Her class just sent out their papers for this second round of digital volunteers. They asked to have their volunteers look at their papers this time because they like getting the outside feedback. It is important to share work outside the 4 walls of their classroom, so they can see that their work matters.
Think about digital volunteers for your classroom! It took me about 10 minutes to look through and comment on 2 papers - not a big time commitment for such a great experience for students.
A few things I learned about third graders this week that I had maybe not given them enough credit for or that I had forgotten since the 6 years ago that I had taught them -- they are profound and have some deep thoughts.
This week we started working on 6 Word Memoirs.

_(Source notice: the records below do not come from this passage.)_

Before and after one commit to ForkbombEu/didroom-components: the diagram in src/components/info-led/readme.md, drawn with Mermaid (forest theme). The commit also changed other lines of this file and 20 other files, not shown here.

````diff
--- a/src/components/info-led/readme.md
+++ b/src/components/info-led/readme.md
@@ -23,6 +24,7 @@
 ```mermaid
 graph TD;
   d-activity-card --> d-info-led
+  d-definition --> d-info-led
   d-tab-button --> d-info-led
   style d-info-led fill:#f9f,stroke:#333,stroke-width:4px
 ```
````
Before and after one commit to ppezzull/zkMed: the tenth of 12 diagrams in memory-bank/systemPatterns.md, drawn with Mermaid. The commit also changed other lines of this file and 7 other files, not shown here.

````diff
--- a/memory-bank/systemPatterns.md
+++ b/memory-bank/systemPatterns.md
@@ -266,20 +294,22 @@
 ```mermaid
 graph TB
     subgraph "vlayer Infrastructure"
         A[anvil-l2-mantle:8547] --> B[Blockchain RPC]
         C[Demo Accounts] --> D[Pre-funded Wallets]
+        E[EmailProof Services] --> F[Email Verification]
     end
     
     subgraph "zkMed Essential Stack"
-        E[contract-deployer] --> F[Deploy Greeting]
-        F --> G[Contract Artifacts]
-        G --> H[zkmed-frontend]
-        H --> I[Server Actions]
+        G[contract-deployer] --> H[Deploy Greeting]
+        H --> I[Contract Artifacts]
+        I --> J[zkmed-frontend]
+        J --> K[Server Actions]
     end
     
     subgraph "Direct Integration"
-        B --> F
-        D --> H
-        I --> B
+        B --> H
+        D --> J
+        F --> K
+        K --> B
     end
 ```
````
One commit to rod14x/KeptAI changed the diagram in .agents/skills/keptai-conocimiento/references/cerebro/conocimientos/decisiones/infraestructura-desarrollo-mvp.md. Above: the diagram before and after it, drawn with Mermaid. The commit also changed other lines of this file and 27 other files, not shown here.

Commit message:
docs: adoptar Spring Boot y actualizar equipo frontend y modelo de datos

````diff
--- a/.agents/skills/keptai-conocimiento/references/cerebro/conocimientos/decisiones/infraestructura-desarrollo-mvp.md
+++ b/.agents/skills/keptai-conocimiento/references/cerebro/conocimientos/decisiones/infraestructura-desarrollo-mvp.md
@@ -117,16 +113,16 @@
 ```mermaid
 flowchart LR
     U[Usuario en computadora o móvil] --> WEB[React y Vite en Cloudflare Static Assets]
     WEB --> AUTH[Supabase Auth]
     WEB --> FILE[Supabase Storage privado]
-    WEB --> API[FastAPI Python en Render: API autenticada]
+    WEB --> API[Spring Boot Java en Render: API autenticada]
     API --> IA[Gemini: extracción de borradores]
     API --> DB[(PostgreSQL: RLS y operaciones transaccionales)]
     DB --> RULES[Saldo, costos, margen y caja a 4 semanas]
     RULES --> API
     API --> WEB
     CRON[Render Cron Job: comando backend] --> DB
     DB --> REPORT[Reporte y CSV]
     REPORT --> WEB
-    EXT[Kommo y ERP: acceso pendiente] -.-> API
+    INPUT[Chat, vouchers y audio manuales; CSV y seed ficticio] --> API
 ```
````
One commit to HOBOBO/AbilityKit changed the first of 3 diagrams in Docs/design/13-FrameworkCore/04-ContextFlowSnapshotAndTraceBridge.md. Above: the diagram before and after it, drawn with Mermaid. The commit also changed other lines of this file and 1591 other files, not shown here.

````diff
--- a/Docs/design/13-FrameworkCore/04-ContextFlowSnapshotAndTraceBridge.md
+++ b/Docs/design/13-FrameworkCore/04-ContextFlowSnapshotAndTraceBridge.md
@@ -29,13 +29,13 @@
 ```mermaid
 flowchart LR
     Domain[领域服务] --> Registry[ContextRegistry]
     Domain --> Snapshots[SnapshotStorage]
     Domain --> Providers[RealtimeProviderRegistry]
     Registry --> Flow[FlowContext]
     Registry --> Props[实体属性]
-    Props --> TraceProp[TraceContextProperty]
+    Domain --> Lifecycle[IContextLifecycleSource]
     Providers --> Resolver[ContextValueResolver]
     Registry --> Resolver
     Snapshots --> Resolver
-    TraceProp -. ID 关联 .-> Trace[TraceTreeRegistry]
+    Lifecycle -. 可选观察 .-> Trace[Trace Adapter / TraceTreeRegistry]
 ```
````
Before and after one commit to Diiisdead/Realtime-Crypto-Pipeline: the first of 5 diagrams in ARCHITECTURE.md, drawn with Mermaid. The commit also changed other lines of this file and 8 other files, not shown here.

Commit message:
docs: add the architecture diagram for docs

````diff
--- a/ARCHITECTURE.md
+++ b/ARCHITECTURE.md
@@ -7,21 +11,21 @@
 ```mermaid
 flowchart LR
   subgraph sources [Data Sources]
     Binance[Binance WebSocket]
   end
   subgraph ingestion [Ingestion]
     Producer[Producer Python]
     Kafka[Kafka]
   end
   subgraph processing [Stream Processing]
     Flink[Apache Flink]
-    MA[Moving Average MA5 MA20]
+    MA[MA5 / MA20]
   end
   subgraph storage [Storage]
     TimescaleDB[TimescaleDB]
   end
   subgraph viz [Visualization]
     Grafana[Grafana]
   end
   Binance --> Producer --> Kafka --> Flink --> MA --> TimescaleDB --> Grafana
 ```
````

This was a project I had heard about from Twitter, with many of the students being middle school or high school that had created them. I wanted to see how I could adapt it with third grade in the 50 minutes I get with each class once every 6 days.
The first thing I started with was showing them "6 Word Memoirs for kids" in a Google search. We talked about what they observed - 6 words, about a person, funny, inspirational. Then I gave some examples to them and talked to them about what a memoir was. Then I showed them how to create and they were off.
Two sites have been used - Canva and Recite. There is a great difference between these sites, and I am so glad I have used both. I can see the pros and cons to both.
Canva is more intricate with more opportunities for creativity and creation. Users can choose their backgrounds, add images, decorative fonts, and other things that personalize their creation. Recite allows the user to type in their words and then pick from a pre-made background. Canva is terrific if you have a lot of time for create or if you want a very customized project. Recite is great if you really just want some text on an interesting background because you can't add anything else to them. It is also great for differentiation in class. If you have students who would be overwhelmed with Canva, they can get good results with Recite.
Finally, they took the link and put it in a shared Google Sheet next to their name. Then classmates could look at each other's work. Very powerful. I then shared a bunch on Twitter. Check out the bottom for some of the awesome creations from these third graders!
#6wordmemoirs Made with Recite
I truly believe in student voice.
#6wordmemoirs Made with Canva
Fifth grade teacher in a 1:1 iPad classroom, sharing my journey with technology in the classroom